■ What the task asks: Only one span of the listing below should come back. It runs from the line with "Before and after one commit to majianyu2007/freshcue, a" through the line with "docs(readme): update status", and each of its lines must be reproduced exactly.
· · · · · · ·
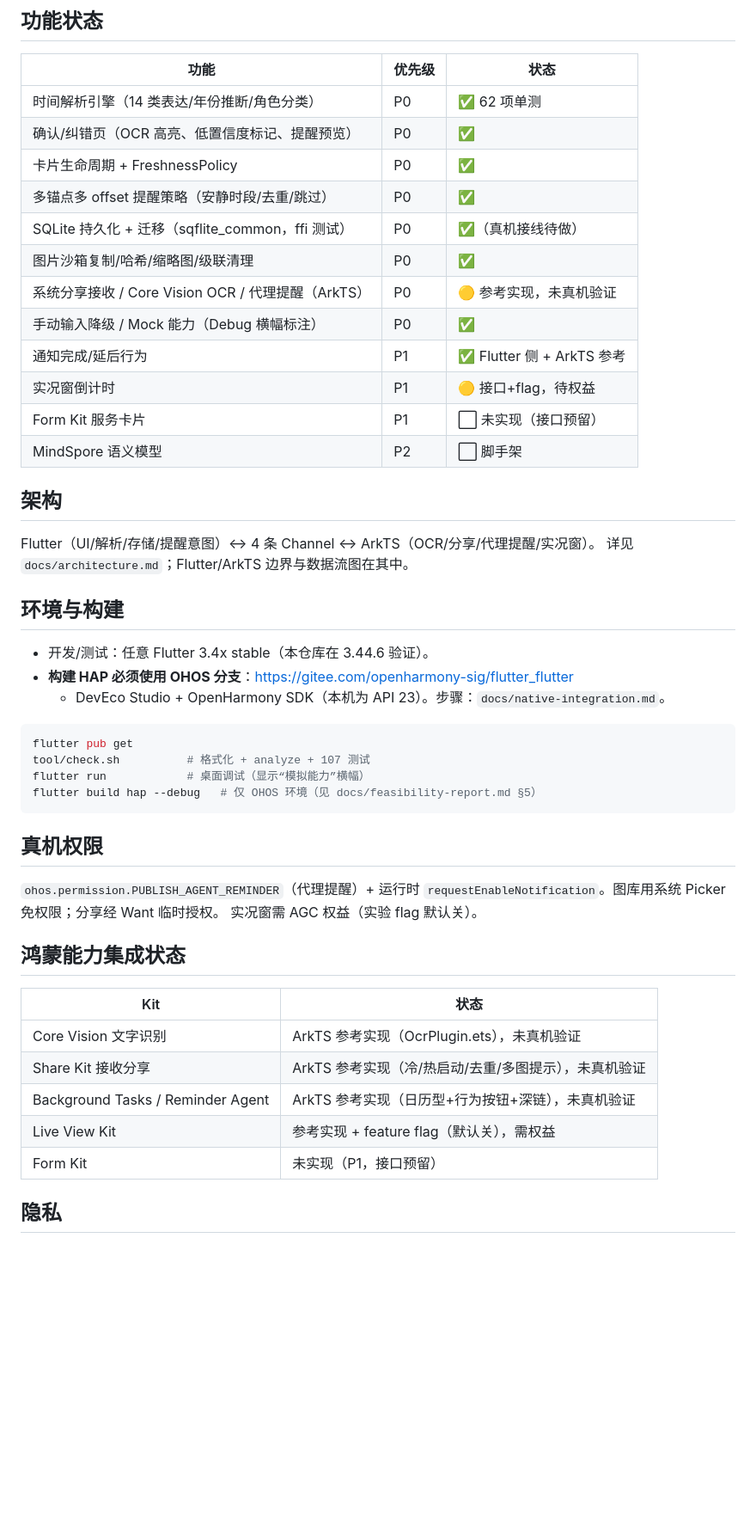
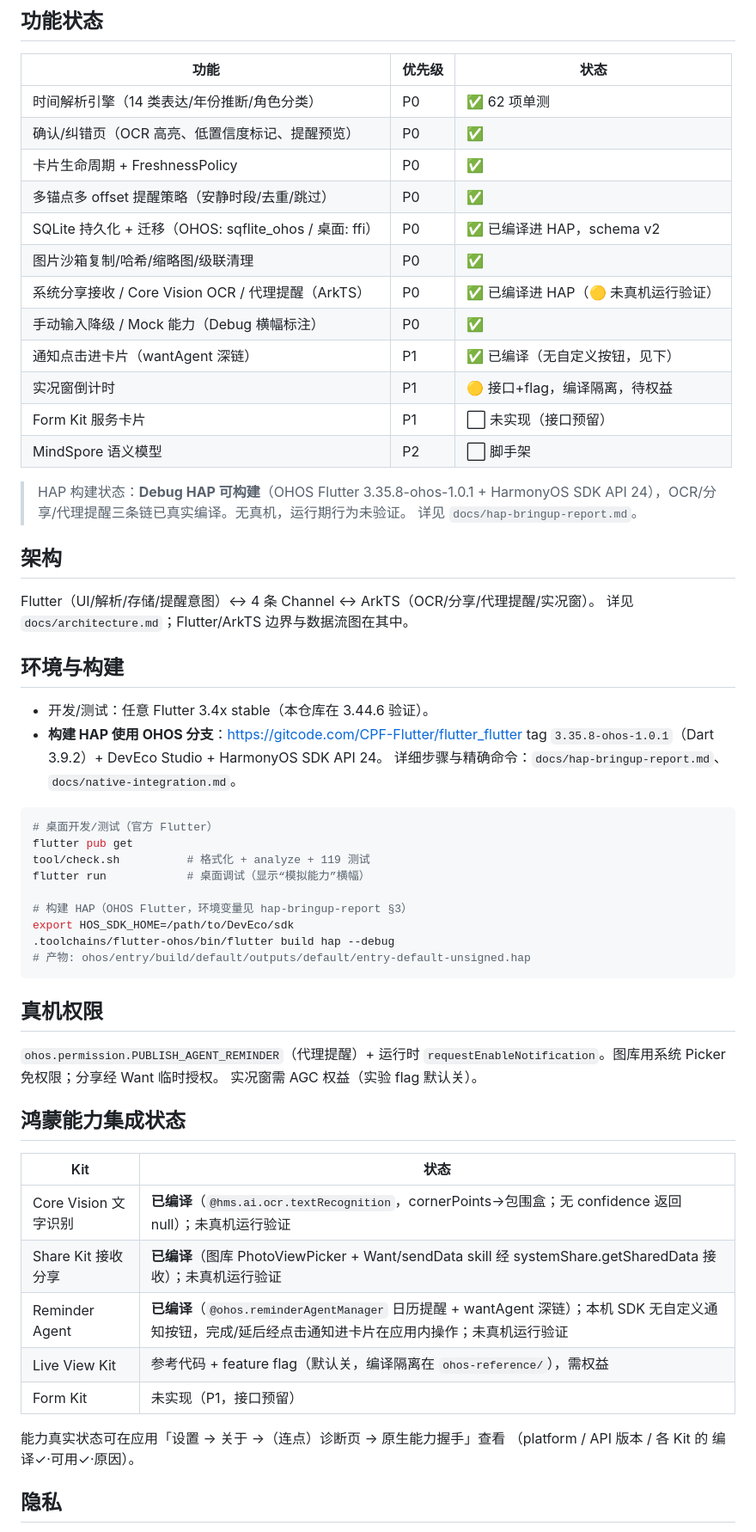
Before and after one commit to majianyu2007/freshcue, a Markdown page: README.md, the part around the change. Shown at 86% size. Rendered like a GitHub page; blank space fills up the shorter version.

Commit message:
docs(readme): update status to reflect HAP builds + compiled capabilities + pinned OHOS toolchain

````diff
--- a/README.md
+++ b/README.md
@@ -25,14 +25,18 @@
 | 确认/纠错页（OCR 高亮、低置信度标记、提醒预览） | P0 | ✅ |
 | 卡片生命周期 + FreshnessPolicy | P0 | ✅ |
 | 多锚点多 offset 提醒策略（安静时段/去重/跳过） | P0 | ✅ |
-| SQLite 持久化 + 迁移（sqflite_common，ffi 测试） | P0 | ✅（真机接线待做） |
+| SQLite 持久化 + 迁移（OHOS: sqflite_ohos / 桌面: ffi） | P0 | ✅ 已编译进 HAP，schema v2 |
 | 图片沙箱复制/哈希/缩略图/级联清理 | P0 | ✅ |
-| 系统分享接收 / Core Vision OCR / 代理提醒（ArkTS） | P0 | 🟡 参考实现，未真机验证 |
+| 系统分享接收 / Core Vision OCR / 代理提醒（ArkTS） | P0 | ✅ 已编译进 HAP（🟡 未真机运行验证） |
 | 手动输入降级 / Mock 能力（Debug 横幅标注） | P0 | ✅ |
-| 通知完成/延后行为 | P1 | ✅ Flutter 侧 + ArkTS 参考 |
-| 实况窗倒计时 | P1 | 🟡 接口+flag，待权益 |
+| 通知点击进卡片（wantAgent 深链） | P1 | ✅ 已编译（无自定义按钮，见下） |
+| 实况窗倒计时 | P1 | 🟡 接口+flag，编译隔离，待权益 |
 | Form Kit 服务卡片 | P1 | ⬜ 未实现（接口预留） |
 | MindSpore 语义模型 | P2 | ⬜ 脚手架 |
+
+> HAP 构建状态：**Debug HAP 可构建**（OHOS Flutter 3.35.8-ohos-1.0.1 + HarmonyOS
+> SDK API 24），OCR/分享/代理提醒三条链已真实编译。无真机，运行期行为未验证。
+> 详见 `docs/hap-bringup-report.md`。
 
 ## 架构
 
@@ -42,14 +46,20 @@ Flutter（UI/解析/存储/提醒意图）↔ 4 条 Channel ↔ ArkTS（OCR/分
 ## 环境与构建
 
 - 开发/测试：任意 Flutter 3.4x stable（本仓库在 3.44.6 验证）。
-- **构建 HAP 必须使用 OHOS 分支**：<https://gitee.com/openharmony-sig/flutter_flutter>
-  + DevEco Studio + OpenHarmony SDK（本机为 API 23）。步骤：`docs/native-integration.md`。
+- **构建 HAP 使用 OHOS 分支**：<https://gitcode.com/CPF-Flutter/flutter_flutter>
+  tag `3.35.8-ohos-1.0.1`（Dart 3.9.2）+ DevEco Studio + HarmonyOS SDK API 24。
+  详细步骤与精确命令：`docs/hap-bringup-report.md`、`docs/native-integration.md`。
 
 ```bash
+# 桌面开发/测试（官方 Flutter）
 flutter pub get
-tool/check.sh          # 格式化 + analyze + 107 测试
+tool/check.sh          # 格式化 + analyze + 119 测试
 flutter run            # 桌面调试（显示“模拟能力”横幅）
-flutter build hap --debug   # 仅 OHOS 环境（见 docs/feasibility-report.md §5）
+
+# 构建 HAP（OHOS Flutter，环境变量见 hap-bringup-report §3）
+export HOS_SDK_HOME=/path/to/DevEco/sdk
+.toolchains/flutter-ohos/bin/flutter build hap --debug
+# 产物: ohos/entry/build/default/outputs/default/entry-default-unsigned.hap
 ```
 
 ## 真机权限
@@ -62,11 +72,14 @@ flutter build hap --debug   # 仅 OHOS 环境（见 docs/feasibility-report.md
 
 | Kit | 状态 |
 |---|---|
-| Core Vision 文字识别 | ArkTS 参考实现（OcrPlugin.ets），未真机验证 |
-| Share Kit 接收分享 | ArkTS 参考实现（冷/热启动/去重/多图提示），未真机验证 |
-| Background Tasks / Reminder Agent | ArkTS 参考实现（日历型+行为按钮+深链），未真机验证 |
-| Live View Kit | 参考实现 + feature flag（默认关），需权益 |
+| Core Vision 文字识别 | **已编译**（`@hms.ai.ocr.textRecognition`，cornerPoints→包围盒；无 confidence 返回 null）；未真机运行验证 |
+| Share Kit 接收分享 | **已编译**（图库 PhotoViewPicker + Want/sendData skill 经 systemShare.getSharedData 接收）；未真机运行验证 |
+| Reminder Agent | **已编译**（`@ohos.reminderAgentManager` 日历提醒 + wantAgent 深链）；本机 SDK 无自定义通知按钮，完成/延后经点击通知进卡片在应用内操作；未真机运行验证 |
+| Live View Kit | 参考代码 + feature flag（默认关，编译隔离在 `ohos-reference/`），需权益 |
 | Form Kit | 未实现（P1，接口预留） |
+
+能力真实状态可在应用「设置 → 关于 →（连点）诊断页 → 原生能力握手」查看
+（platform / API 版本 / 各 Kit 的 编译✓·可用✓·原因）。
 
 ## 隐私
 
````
· · · · · · ·
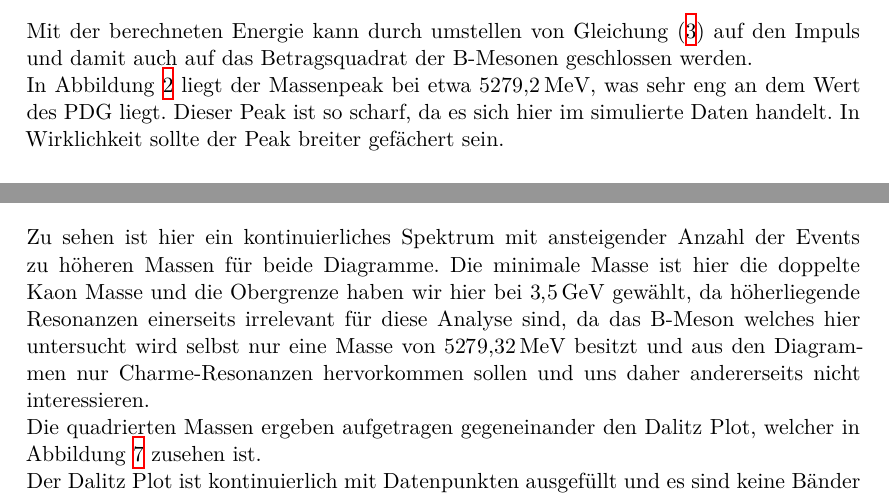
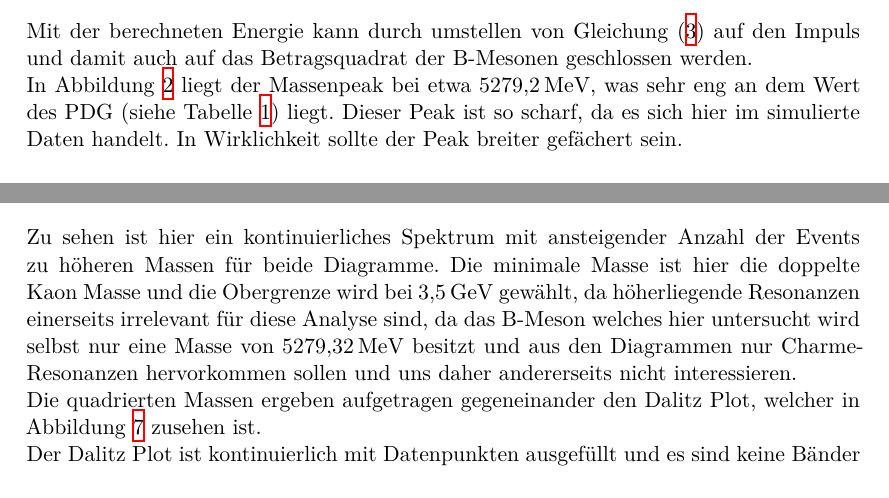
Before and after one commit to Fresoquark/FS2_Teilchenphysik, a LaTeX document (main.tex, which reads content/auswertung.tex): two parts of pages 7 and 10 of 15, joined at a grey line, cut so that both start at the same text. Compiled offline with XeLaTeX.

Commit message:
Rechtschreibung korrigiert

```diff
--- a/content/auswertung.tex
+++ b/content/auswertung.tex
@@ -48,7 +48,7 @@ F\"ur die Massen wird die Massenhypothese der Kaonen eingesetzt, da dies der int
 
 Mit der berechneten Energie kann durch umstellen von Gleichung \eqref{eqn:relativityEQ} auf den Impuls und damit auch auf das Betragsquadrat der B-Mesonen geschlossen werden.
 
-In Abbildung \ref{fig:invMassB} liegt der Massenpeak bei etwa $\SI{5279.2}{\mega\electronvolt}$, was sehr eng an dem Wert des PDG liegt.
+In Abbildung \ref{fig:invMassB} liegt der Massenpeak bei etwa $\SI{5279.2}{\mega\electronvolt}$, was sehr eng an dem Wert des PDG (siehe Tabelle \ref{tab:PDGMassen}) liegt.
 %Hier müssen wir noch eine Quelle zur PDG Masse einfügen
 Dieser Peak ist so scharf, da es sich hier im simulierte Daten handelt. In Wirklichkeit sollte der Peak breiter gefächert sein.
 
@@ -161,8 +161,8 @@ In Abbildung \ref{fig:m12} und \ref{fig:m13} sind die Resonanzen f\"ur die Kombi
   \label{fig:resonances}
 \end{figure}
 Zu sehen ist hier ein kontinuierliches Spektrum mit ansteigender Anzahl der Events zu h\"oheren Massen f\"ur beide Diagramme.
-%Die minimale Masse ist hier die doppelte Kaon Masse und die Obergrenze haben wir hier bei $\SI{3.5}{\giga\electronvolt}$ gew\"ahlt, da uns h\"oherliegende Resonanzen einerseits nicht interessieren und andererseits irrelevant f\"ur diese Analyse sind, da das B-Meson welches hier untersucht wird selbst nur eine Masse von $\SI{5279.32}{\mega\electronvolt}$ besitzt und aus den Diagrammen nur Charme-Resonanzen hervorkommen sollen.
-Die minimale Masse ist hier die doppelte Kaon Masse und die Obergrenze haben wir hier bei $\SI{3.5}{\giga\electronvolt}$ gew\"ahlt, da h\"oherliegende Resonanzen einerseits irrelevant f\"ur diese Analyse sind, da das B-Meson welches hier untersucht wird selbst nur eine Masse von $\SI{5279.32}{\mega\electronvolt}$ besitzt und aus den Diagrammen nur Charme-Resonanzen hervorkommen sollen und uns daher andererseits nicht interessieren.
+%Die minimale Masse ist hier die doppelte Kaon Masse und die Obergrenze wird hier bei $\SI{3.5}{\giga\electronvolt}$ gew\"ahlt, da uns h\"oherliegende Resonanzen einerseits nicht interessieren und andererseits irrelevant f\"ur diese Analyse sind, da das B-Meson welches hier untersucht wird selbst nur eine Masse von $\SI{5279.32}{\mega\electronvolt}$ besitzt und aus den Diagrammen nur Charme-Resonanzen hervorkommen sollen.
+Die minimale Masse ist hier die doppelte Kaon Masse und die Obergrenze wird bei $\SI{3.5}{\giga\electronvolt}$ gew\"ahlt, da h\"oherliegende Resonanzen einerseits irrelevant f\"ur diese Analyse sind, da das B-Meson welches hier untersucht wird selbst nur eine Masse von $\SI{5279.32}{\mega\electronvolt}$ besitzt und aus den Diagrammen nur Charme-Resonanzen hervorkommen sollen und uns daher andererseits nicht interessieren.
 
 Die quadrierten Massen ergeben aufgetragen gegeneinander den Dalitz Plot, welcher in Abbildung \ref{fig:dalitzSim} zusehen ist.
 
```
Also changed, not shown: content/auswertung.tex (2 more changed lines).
· · · · · · ·
■ Problem solution:
Before and after one commit to majianyu2007/freshcue, a Markdown page: README.md, the part around the change. Shown at 86% size. Rendered like a GitHub page; blank space fills up the shorter version.

Commit message:
docs(readme): update status to reflect HAP builds + compiled capabilities + pinned OHOS toolchain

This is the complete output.